[Items listed in a dataset]
============

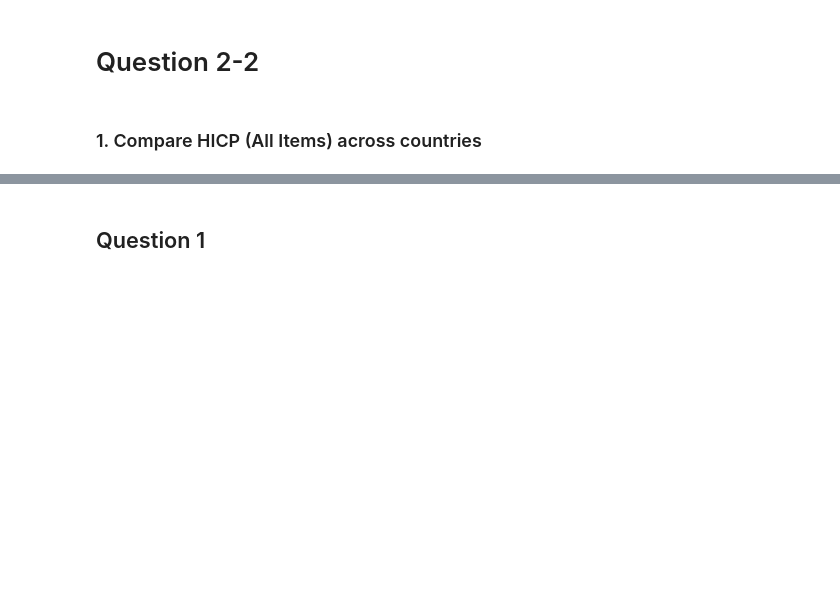
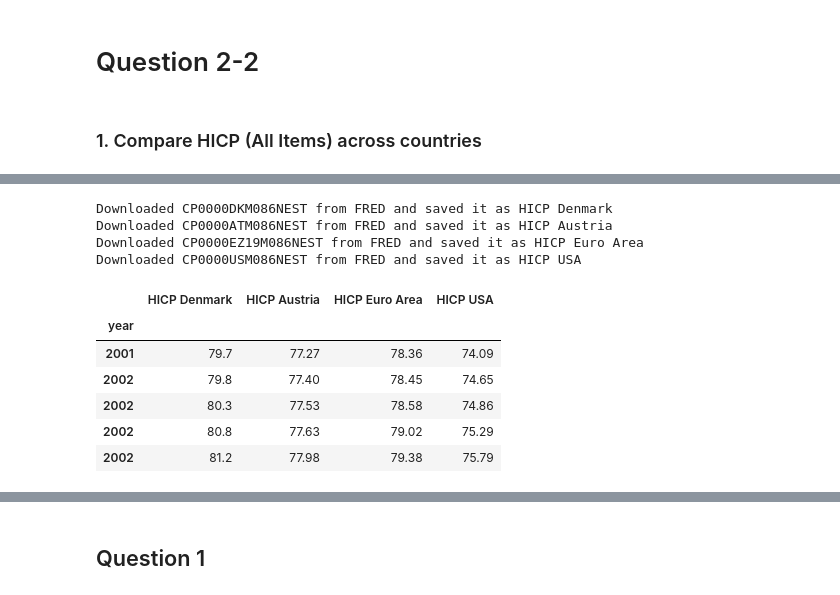
Before and after one commit to Hsueh-1113/Programming-for-Economists, a Jupyter notebook: 01_dataproject/dataproject.ipynb, the cells around one changed output, grey strips where cells are left out. Drawn from its saved outputs; the diff is of its cells as text; code cells hidden in the pictures; blank space fills up the shorter version.

```diff
--- a/01_dataproject/dataproject.ipynb
+++ b/01_dataproject/dataproject.ipynb
@@ -298,0 +315,33 @@ The key difference between HICP and CPI is whether the index includes own-occupi
+# %%
+data1 = {}
+for code,name in countriesHICP.items():
+    var = fred.get_series(code)
+    var.name = name
+    data[name] = var
+    print(f'Downloaded {code:15s} from FRED and saved it as {name:15s}')
+
+## Resample to annual frequency
+for name,var in data1.items():
+    data1[name] = var.resample("YE").mean()
+
+## Combine and drop any rows with missing observations
+df1 = pd.concat(data, axis=1).dropna()
+
+
+## Change index to year
+# Change index to year only
+df1.index = df1.index.year
+df1 = df1.rename_axis('year')
+df1.head()
+# %% [output]
+Downloaded CP0000DKM086NEST from FRED and saved it as HICP Denmark
+Downloaded CP0000ATM086NEST from FRED and saved it as HICP Austria
+Downloaded CP0000EZ19M086NEST from FRED and saved it as HICP Euro Area
+Downloaded CP0000USM086NEST from FRED and saved it as HICP USA
+|  | HICP Denmark | HICP Austria | HICP Euro Area | HICP USA |
+| year |  |  |  |  |
+| 2001 | 79.7 | 77.27 | 78.36 | 74.09 |
+| 2002 | 79.8 | 77.40 | 78.45 | 74.65 |
+| 2002 | 80.3 | 77.53 | 78.58 | 74.86 |
+| 2002 | 80.8 | 77.63 | 79.02 | 75.29 |
+| 2002 | 81.2 | 77.98 | 79.38 | 75.79 |
```
Also changed, not shown: parts of 11 cells of this notebook.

============

**Task objective:** An answer that restates all the entries exactly and drops the images is what is needed.

**Your response:**
Before and after one commit to Hsueh-1113/Programming-for-Economists, a Jupyter notebook: 01_dataproject/dataproject.ipynb, the cells around one changed output, grey strips where cells are left out. Drawn from its saved outputs; the diff is of its cells as text; code cells hidden in the pictures; blank space fills up the shorter version.

```diff
--- a/01_dataproject/dataproject.ipynb
+++ b/01_dataproject/dataproject.ipynb
@@ -298,0 +315,33 @@ The key difference between HICP and CPI is whether the index includes own-occupi
+# %%
+data1 = {}
+for code,name in countriesHICP.items():
+    var = fred.get_series(code)
+    var.name = name
+    data[name] = var
+    print(f'Downloaded {code:15s} from FRED and saved it as {name:15s}')
+
+## Resample to annual frequency
+for name,var in data1.items():
+    data1[name] = var.resample("YE").mean()
+
+## Combine and drop any rows with missing observations
+df1 = pd.concat(data, axis=1).dropna()
+
+
+## Change index to year
+# Change index to year only
+df1.index = df1.index.year
+df1 = df1.rename_axis('year')
+df1.head()
+# %% [output]
+Downloaded CP0000DKM086NEST from FRED and saved it as HICP Denmark
+Downloaded CP0000ATM086NEST from FRED and saved it as HICP Austria
+Downloaded CP0000EZ19M086NEST from FRED and saved it as HICP Euro Area
+Downloaded CP0000USM086NEST from FRED and saved it as HICP USA
+|  | HICP Denmark | HICP Austria | HICP Euro Area | HICP USA |
+| year |  |  |  |  |
+| 2001 | 79.7 | 77.27 | 78.36 | 74.09 |
+| 2002 | 79.8 | 77.40 | 78.45 | 74.65 |
+| 2002 | 80.3 | 77.53 | 78.58 | 74.86 |
+| 2002 | 80.8 | 77.63 | 79.02 | 75.29 |
+| 2002 | 81.2 | 77.98 | 79.38 | 75.79 |
```
Also changed, not shown: parts of 11 cells of this notebook.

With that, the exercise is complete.